===== MATERIAL TO PROCESS

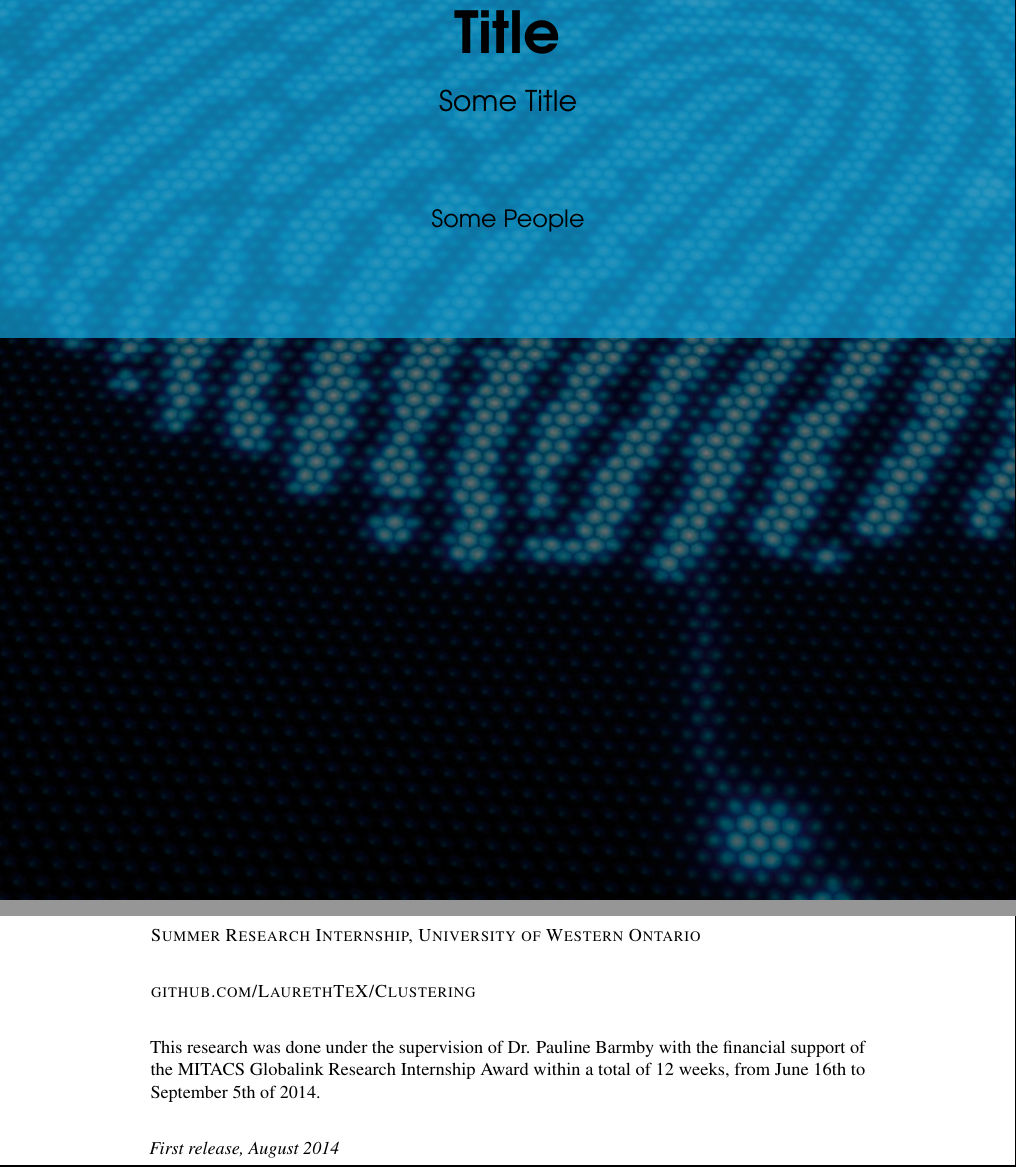
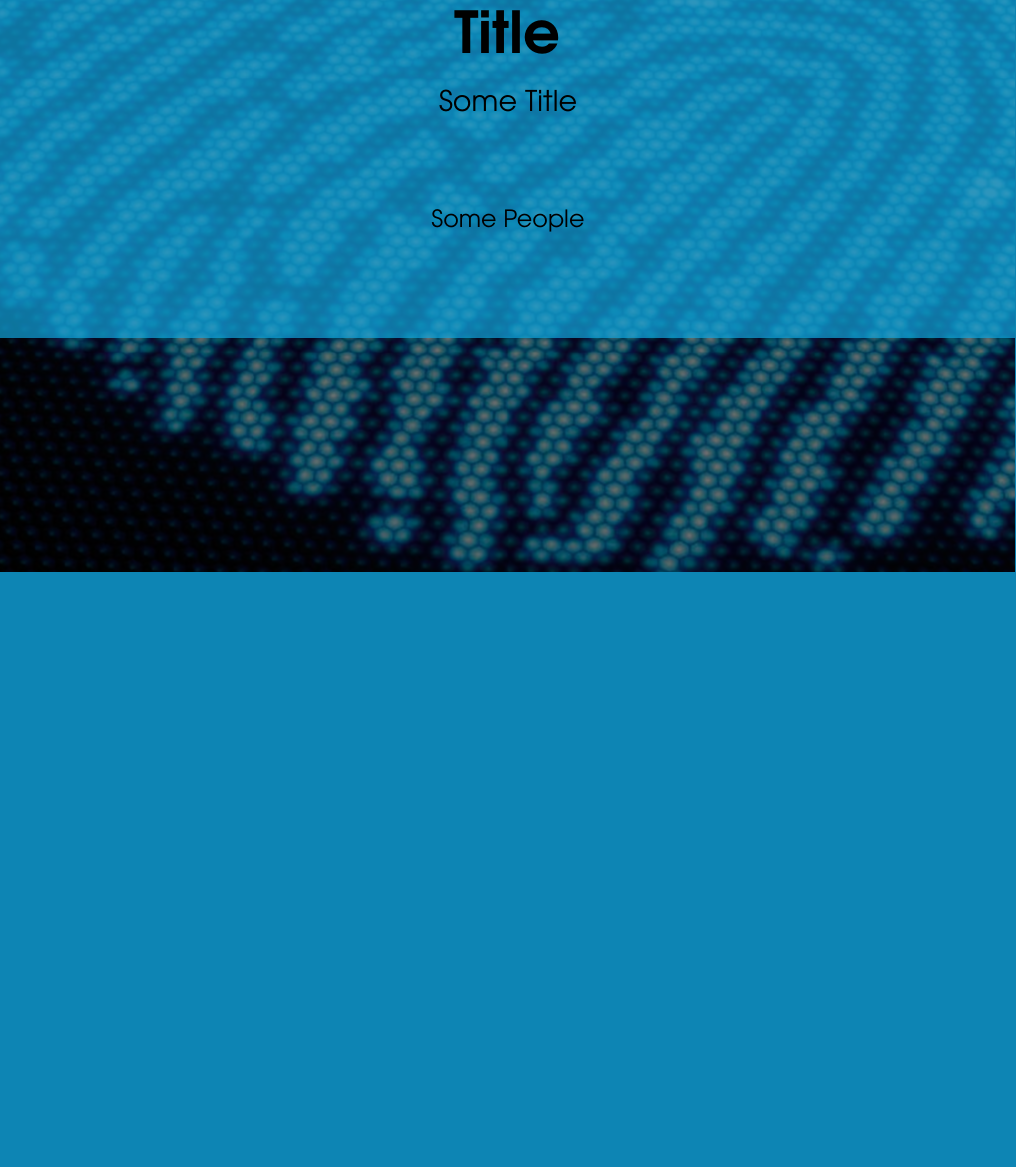
Before and after one commit to Renaud11232/Awesome-Latex, a LaTeX document (main.tex): two parts of pages 1 and 2 of 7 before the commit and part of page 1 of 7 after it, the two joined at a grey line, cut so that both start at the same text, the shorter picture padded with empty space. Compiled offline with pdfLaTeX.

Commit message:
removed copyright page

```diff
--- a/main.tex
+++ b/main.tex
@@ -27,24 +27,6 @@
 \makefrontpage
 
 %----------------------------------------------------------------------------------------
-%	COPYRIGHT PAGE
-%----------------------------------------------------------------------------------------
-
-\newpage
-~\vfill
-\thispagestyle{empty}
-
-%\noindent Copyright \copyright\ 2014 Andrea Hidalgo\\ % Copyright notice
-
-\noindent \textsc{Summer Research Internship, University of Western Ontario}\\
-
-\noindent \textsc{github.com/LaurethTeX/Clustering}\\ % URL
-
-\noindent This research was done under the supervision of Dr. Pauline Barmby with the financial support of the MITACS Globalink Research Internship Award within a total of 12 weeks, from June 16th to September 5th of 2014.\\ % License information
-
-\noindent \textit{First release, August 2014} % Printing/edition date
-
-%----------------------------------------------------------------------------------------
 %	TABLE OF CONTENTS
 %----------------------------------------------------------------------------------------
 
```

==========

Across the records above, tally the lines that contain "noindent" and give the result as a number alone.

5